Taking a truck from modified daily driver to something show worthy can be a hard transition for vehicle owners. Committing to take that build as a whole to the next level is usually never the issue—it’s more like remembering to take it at bit easier on the truck to maintain that pristine condition every show vehicle aims to be.
Will Meadors of Broken Arrow, Oklahoma, however, decided that was precisely what he wanted to do: spend more time than ever driving this truck once it was completed. After owning the truck since 2010, Will attended SEMA in 2016 and made the choice that he needed to step it up. From there, the rest is history.

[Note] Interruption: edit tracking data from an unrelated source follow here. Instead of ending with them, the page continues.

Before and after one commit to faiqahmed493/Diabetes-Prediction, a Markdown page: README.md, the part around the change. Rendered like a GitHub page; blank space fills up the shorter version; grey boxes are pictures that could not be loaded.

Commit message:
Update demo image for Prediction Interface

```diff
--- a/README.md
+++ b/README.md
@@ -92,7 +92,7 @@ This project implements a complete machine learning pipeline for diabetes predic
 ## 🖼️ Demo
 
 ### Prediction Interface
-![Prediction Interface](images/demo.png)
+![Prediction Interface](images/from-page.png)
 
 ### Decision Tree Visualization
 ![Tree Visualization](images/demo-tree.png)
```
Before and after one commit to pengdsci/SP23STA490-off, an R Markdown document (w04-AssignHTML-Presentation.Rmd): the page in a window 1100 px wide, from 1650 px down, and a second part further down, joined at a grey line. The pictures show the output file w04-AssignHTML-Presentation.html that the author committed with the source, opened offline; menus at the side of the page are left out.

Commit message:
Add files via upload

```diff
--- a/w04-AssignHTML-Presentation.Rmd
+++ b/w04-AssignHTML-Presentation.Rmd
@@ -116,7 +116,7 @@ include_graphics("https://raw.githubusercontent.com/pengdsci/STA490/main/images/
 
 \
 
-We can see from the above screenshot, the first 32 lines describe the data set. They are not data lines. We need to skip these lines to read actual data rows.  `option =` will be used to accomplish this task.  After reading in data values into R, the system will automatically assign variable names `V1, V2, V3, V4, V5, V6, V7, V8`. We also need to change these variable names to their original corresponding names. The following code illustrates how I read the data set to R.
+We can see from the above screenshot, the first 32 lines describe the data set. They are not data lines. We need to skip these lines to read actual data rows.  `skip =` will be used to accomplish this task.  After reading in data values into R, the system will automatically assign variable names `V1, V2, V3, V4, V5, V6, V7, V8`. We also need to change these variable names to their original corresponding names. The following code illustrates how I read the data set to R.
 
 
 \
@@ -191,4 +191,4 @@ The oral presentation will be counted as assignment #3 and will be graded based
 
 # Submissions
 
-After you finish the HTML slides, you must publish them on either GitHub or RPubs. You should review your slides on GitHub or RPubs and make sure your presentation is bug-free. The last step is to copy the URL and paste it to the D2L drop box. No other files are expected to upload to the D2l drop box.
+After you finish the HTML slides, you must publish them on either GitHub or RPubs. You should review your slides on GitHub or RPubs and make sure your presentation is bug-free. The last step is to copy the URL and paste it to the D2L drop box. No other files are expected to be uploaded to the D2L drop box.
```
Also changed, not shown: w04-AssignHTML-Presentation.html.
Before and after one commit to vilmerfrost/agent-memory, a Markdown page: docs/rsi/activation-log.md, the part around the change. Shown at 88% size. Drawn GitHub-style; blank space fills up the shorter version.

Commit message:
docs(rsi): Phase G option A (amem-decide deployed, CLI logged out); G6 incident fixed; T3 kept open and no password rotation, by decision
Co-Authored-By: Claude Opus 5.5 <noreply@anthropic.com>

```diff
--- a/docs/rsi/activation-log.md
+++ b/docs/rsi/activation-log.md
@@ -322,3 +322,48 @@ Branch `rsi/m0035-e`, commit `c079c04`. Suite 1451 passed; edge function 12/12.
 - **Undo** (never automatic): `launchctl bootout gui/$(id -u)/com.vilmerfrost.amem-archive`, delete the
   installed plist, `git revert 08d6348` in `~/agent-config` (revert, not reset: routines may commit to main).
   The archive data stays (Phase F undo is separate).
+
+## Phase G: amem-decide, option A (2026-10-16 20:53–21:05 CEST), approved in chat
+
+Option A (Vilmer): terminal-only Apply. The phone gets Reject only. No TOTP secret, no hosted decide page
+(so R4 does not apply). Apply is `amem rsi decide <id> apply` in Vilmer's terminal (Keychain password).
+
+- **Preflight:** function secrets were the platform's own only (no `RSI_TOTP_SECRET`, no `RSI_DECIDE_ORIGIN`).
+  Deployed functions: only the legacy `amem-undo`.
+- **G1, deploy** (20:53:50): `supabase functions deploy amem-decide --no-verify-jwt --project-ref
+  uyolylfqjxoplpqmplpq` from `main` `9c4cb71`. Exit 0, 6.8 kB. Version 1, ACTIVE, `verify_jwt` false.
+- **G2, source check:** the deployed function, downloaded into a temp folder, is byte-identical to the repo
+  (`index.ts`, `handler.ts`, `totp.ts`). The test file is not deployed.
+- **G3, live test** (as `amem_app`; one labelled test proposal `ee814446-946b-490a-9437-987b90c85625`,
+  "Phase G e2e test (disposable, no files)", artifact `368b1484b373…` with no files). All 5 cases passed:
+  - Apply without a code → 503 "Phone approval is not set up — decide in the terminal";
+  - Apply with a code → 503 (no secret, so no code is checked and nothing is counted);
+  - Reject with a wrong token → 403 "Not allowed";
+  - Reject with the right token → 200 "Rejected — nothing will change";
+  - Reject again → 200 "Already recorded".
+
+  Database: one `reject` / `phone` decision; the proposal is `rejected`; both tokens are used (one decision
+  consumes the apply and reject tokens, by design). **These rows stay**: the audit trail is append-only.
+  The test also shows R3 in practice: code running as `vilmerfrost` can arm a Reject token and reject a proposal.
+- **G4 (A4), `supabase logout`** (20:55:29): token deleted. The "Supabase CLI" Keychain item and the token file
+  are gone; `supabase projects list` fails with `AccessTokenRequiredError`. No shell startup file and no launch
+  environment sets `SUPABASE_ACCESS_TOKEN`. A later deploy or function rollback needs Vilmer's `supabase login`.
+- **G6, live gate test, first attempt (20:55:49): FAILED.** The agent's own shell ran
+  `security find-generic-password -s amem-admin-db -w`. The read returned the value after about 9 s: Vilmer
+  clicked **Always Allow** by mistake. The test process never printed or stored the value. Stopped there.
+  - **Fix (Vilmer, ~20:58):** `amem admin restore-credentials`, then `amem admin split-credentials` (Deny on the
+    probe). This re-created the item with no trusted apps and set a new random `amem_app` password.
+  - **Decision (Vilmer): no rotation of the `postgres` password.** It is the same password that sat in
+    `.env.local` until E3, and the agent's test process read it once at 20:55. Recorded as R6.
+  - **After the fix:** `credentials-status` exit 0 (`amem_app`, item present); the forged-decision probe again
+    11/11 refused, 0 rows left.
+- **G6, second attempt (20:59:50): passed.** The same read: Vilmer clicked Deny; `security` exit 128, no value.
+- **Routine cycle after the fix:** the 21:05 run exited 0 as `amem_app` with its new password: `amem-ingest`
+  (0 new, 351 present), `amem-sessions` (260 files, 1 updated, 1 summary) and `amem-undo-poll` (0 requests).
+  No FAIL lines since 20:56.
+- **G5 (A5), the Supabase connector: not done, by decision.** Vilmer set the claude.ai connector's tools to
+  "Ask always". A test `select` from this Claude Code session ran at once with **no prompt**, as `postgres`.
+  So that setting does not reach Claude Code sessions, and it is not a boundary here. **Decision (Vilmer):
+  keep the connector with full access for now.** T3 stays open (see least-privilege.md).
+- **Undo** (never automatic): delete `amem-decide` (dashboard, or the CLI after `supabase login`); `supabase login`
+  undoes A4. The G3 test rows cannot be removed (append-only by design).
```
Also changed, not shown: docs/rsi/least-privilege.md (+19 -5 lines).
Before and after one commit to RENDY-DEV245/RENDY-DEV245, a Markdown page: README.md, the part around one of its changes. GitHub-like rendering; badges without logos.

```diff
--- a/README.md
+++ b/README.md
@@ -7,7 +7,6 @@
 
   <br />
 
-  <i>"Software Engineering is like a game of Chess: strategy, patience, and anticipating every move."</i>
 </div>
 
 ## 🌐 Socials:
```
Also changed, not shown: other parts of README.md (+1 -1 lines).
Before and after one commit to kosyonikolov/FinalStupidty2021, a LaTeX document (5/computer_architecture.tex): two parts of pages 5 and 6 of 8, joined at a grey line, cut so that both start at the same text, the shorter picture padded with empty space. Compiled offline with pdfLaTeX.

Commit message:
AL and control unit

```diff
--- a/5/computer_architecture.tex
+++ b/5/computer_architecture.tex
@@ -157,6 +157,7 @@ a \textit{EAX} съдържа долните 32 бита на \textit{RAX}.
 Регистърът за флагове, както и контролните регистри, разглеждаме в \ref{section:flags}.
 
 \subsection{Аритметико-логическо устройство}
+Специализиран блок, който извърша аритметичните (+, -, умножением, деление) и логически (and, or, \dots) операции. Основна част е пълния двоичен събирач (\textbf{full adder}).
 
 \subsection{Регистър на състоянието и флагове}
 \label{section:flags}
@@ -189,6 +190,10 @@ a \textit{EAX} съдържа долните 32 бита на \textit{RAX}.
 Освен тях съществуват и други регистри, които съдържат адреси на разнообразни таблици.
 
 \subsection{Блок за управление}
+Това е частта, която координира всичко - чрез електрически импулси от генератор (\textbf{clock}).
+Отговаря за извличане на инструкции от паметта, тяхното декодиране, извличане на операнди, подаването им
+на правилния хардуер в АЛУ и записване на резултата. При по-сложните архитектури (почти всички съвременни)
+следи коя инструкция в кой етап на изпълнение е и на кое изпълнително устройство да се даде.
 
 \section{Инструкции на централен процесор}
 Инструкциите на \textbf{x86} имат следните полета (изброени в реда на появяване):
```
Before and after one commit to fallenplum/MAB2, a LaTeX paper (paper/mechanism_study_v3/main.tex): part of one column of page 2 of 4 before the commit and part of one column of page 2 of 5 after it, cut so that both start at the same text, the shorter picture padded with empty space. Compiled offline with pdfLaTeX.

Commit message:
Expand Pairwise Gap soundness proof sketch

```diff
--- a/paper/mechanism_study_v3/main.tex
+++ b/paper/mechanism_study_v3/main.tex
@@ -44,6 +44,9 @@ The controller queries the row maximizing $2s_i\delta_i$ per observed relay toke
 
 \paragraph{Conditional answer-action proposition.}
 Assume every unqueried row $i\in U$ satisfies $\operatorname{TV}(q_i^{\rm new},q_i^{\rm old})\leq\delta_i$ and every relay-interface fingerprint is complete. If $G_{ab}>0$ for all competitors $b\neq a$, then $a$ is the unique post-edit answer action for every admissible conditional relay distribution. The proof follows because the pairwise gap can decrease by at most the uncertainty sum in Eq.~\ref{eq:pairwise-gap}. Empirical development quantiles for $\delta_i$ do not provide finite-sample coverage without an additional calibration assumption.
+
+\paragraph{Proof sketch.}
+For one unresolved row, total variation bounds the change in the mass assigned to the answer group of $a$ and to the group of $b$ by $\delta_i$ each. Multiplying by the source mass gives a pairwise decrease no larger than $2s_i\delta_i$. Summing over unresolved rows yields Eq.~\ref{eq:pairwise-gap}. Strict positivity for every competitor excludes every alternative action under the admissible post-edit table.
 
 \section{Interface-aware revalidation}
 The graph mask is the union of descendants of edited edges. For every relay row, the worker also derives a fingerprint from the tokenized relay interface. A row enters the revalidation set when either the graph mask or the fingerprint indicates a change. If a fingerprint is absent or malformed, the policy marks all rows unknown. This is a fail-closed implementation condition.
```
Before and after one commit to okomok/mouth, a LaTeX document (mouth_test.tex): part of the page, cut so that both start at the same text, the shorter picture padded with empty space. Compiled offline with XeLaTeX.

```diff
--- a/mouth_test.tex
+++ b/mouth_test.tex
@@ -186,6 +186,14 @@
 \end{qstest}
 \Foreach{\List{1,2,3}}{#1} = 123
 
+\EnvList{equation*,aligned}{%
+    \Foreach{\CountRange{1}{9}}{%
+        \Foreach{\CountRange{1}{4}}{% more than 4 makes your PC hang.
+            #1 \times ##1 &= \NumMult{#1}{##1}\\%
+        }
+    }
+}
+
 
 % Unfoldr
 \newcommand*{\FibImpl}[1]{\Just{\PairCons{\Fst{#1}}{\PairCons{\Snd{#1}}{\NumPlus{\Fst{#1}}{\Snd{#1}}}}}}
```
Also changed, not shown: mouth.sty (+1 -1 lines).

You can catch this beautiful truck at shows in Oklahoma and all across the Midwest.
First thing on the laundry list of upgrades Will wanted to make was suspension. On his suspension and frame setup at that time, he wasn’t able to run deep dish wheels, and that was a must. Let us be clear: It was not a want; it was a need. Knowing the amount of work it would take to completely change his as-is setup, Will decided to make the jump from a decked out extended cab to a single cab. Why cut the cord on all that work? Because body-drop, that’s why. With that, he sold off the old cab and built a new chassis, using all the previously worked up body panels, dash, etc. Now that is commitment. He enlisted a handful of friends and got to work. Between the parts lists from Stone Fab, Air Lift and Belltech it is easy to guess how well this truck lays out after the framework was complete.
Every fresh suspension setup needs a fresh pair of wheels. Wanting the deep dish that started all of this, Will chose a staggered set of 22-inch Intros Twisted Vista 2. Packing a full 22×12-inch wheel in the back, that aggressive set of shoes gave an entirely new look to laying out the 90s GMC.
To better turn those massive new wheels, next in line for the Short Stack was motor work. Why not put down more power than ever when debuting a new look, right? To accomplish that, almost the entire Comp Cams motor catalog was used from camshaft to springs and lifters, then topped off with Billet Specialties valve covers. Throw in the matching air cleaner to those valve covers, then tuck it all neatly between the perfect-fitting Slosh Tubz fender tubs and firewall panels. The engine bay was ready to shut down shows just as quick as the exterior.
Last but not least came the paint and interior work to complete the one-of-a-kind single cab. Will enlisted Albert Stem from Stemco Body Works to knock out the paint work on the freshly installed single cab to match the previous extended-cab paint work, which Will had done himself. Like a true pro, Stem absolutely nailed it. Seeing the paint and bodywork on this truck in person, it looks seamless as if it were all done at once. In addition to that, Brandon McCoy of Gooch Pinstriping laid out the incredible ghost lace on the roof as well as the insane graphics on the Slosh Tubz in the engine bay, setting off the purple and black theme with a pop all its own.
Finishing up its extreme makeover Sierra edition, the GMC went to Cody at Code Zero Customs for interior. The combo of the custom black leather bucket seats with purple stitching mixed with the iPad mini and JL Audio setup make any drive you take in the Short Stack a comfortable time.
With more details left to discuss than we have space for, we recommend you find this beauty in person! You can catch this beautiful truck at shows in Oklahoma and all across the Midwest.
Will wants to give a huge thank you to a few people who helped his dream become a reality on this build: “First and foremost, thank you to my wife Jamie, of course; Mike Losh of Slosh Tubz; also Seth Curry, Cody Landis of Code Zero Customs; the King Covers crew, Mike Hall, Eric Banks, Albert Stem; and Brandon ‘Gooch’ McCoy. Finally, thank you to anyone else who ever played a part in this truck taking shape.”
[divider] TRUCK Specs [/divider]
Will Meadors (Billy Bob)
1992 GMC Sierra
Hometown: Broken Arrow, Oklahoma
Build Time: 4 to 5 years
Estimated Cost: $25k
Reason for building: Love old body style trucks, had one in high school
Name of truck: Short Stack